Fabric applications create acoustic environments that control sound, allowing the featured entertainment to be clearly heard.
by Sigrid Tornquist
Fabric plays a critical role in sound control. On the most basic level, hard surfaces send sound bouncing around a room, while soft surfaces absorb sound and soften the impact on listening ears. For environments designed for entertainment, sound control heightens the experience for anyone sitting in the audience.
“Controlling sound waves is not so different than controlling light—you have to deal with the reflections,” says Joshua Alemany, director of products, Rose Brand, Secaucus, N.J. “Fabric is a versatile tool in that it can easily adjust from a flat surface, which can be reflective or absorptive depending on the textile, to a contoured surface, which reflects the sound waves in different direction, scattering and nullifying the reflections.”
Paul Grider, director of product development and technical services, Dazian LLC, South Hackensack, N.J., says that to manufacture acoustical drapery, one must have a good understanding of sewing styles and techniques along with fabric knowledge and installation methods. “Knowing what your client is looking to achieve is the first step in selecting the right material. From there, we access the space conditions and installation options,” he says.
Damian Doria, president of theater and acoustics design consultancy Stages Consultants, Highland Park, N.J., breaks down acoustical applications into three categories: absorptive finishes, protective covers for absorptive finishes, and barrier materials.
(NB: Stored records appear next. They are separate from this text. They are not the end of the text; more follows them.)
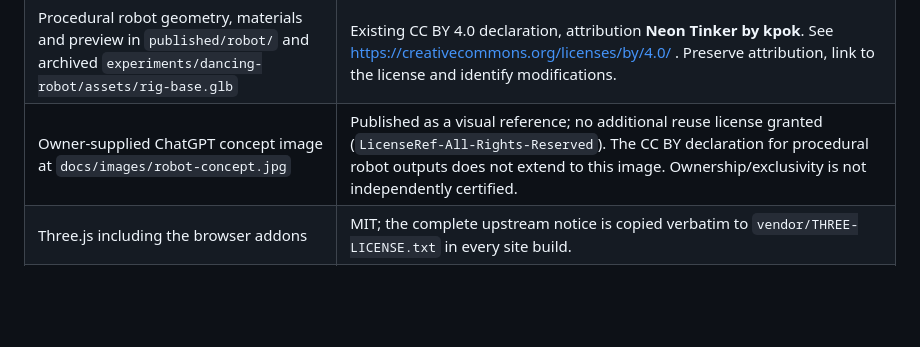
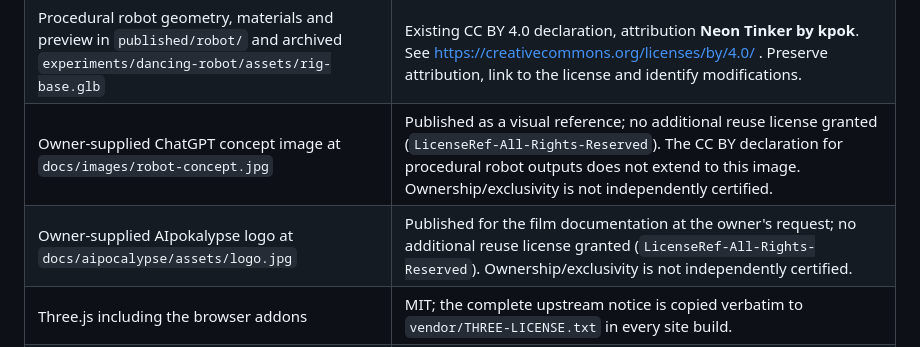
Before and after one commit to kpok/cartoon_ai, a Markdown page: LICENSING.md, the part around the change. GitHub-like rendering; blank space fills up the shorter version.

```diff
--- a/LICENSING.md
+++ b/LICENSING.md
@@ -8,6 +8,7 @@ open-source license for every file. No new license is granted by this document.
 | Files carrying `SPDX-License-Identifier: GPL-3.0-or-later` | GNU GPL version 3 or any later version. Full text: [GPL](experiments/dancing-robot/LICENSE). Preserve the SPDX notices and comply when distributing that code. |
 | Procedural robot geometry, materials and preview in `published/robot/` and archived `experiments/dancing-robot/assets/rig-base.glb` | Existing CC BY 4.0 declaration, attribution **Neon Tinker by kpok**. See https://creativecommons.org/licenses/by/4.0/ . Preserve attribution, link to the license and identify modifications. |
 | Owner-supplied ChatGPT concept image at `docs/images/robot-concept.jpg` | Published as a visual reference; no additional reuse license granted (`LicenseRef-All-Rights-Reserved`). The CC BY declaration for procedural robot outputs does not extend to this image. Ownership/exclusivity is not independently certified. |
+| Owner-supplied AIpokalypse logo at `docs/aipocalypse/assets/logo.jpg` | Published for the film documentation at the owner's request; no additional reuse license granted (`LicenseRef-All-Rights-Reserved`). Ownership/exclusivity is not independently certified. |
 | Three.js including the browser addons | MIT; the complete upstream notice is copied verbatim to `vendor/THREE-LICENSE.txt` in every site build. |
 | Other npm dependencies | Exact version/license/integrity inventory in `.security/dependencies.json`. Build/test tooling is not automatically shipped to Pages. Upstream notices remain in installed packages. |
 | Remaining project code, text, illustrations and original synthesized story music without a separate license | No additional reuse license has been granted; rights remain with their respective holders. Public viewing and source availability do not mean unrestricted redistribution. Contact the maintainer through GitHub before reuse. |
```
Also changed, not shown: docs/MEDIA_PROVENANCE.md (+2 -0 lines), docs/aipocalypse/README.md (+6 -0 lines), docs/aipocalypse/assets/logo.jpg (added), 2 other files.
When selecting fabric as an absorptive finish, Doria recommends taking into account absorption coefficients, measured using a standard laboratory method: Octave Band Absorption Coefficients and Noise Reduction Coefficient (NRC). “It’s also important to disclose the test method and mounting for the material because, as an example, a material that’s mounted over an air space performs differently from material pressed flat against a surface,” Doria says. “Since we’re often talking about curtains, it’s helpful if the original test report is available to learn whether the fabric tested had any special treatment or backing, was a flat panel or had some degree of fullness, the type of pleating, etc.”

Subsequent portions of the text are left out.